• WHAT THE TASK REQUIRES
Only the pictures should be left out; write out all other data exactly.

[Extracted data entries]

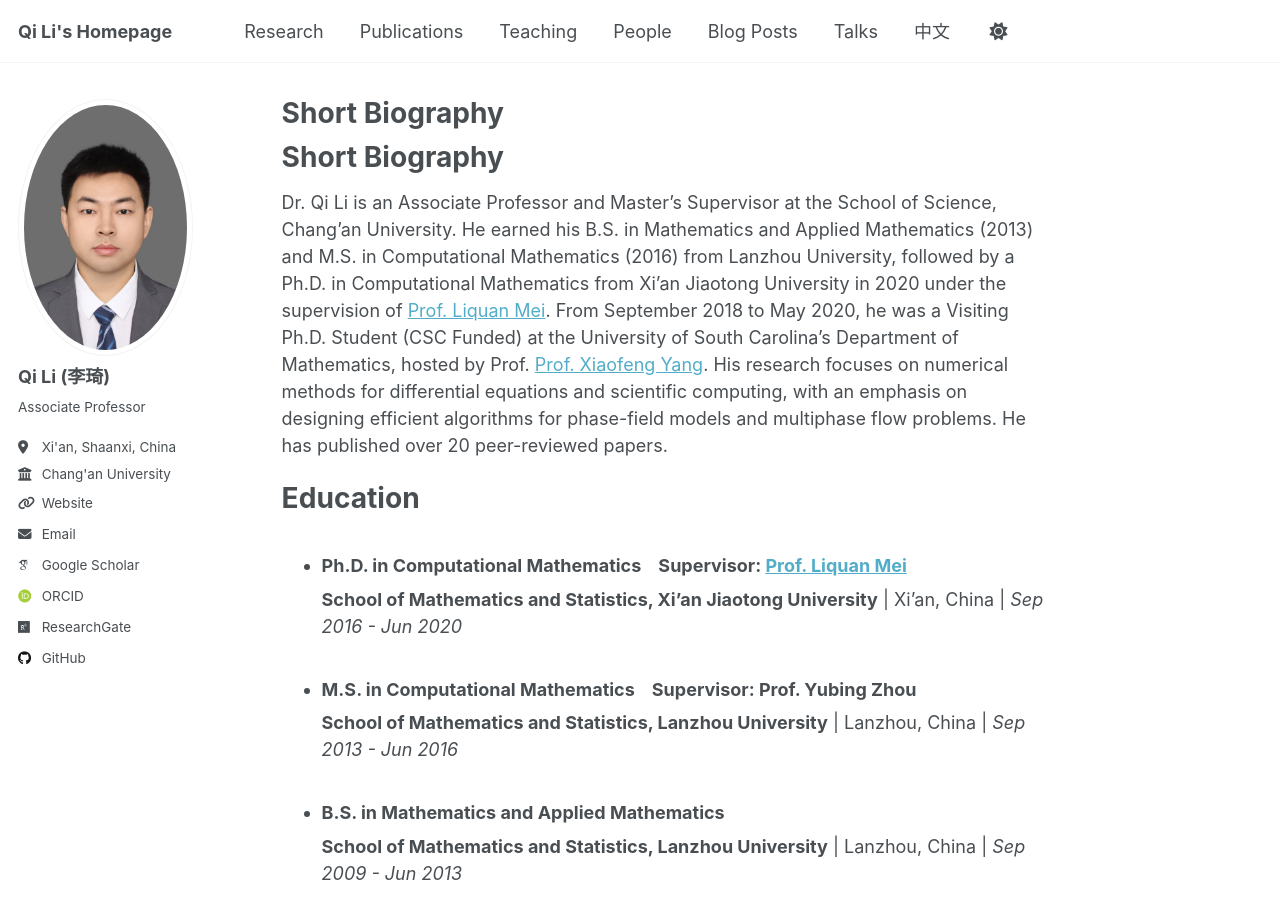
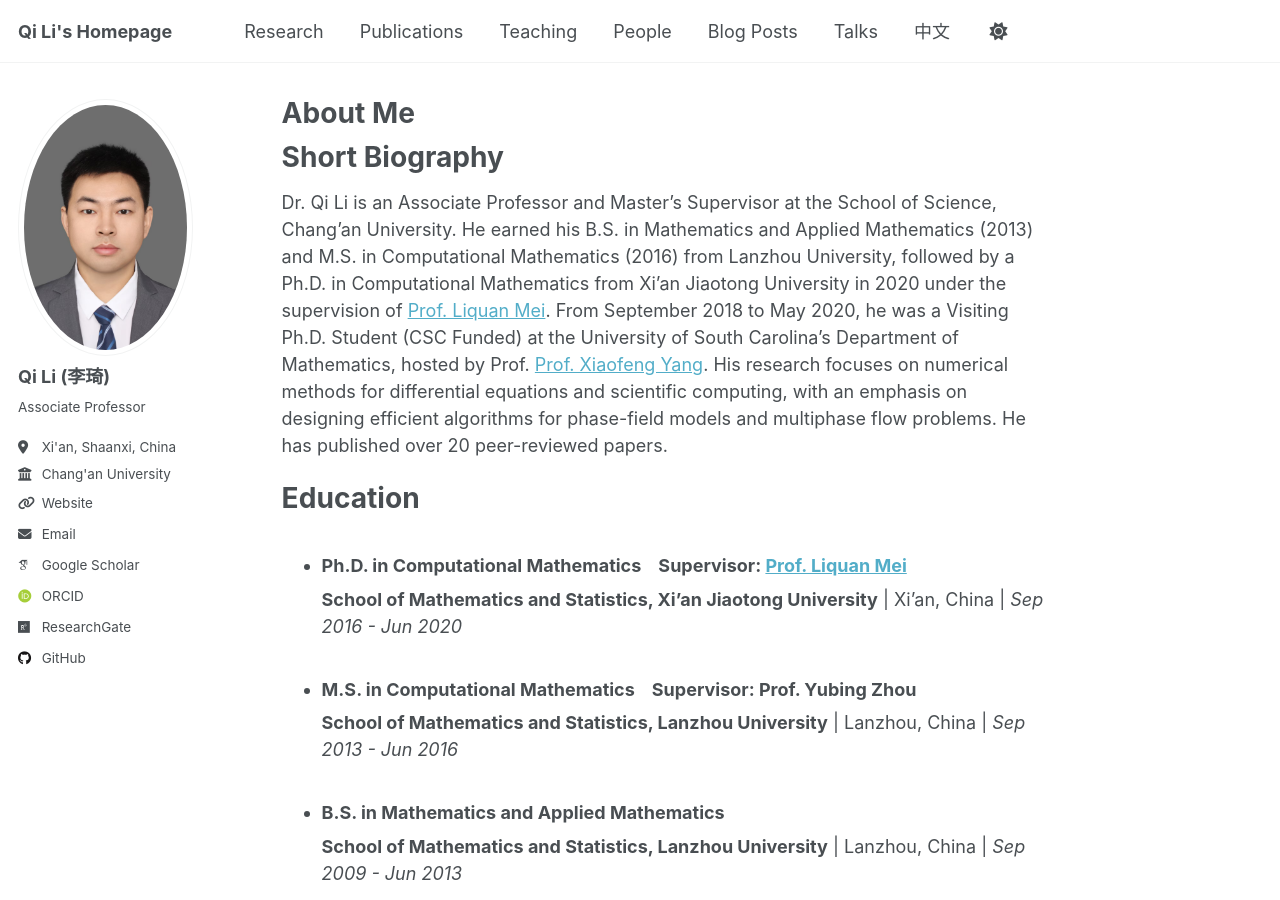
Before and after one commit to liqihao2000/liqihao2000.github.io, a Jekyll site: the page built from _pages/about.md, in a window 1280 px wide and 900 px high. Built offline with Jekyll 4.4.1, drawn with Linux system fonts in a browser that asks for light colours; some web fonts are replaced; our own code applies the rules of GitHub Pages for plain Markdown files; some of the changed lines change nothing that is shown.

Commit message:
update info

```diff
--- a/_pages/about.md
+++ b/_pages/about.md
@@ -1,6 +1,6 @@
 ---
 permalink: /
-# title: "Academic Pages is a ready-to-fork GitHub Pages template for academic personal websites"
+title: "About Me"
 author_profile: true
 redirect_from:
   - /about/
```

• REPLY
Before and after one commit to liqihao2000/liqihao2000.github.io, a Jekyll site: the page built from _pages/about.md, in a window 1280 px wide and 900 px high. Built offline with Jekyll 4.4.1, drawn with Linux system fonts in a browser that asks for light colours; some web fonts are replaced; our own code applies the rules of GitHub Pages for plain Markdown files; some of the changed lines change nothing that is shown.

Commit message:
update info

```diff
--- a/_pages/about.md
+++ b/_pages/about.md
@@ -1,6 +1,6 @@
 ---
 permalink: /
-# title: "Academic Pages is a ready-to-fork GitHub Pages template for academic personal websites"
+title: "About Me"
 author_profile: true
 redirect_from:
   - /about/
```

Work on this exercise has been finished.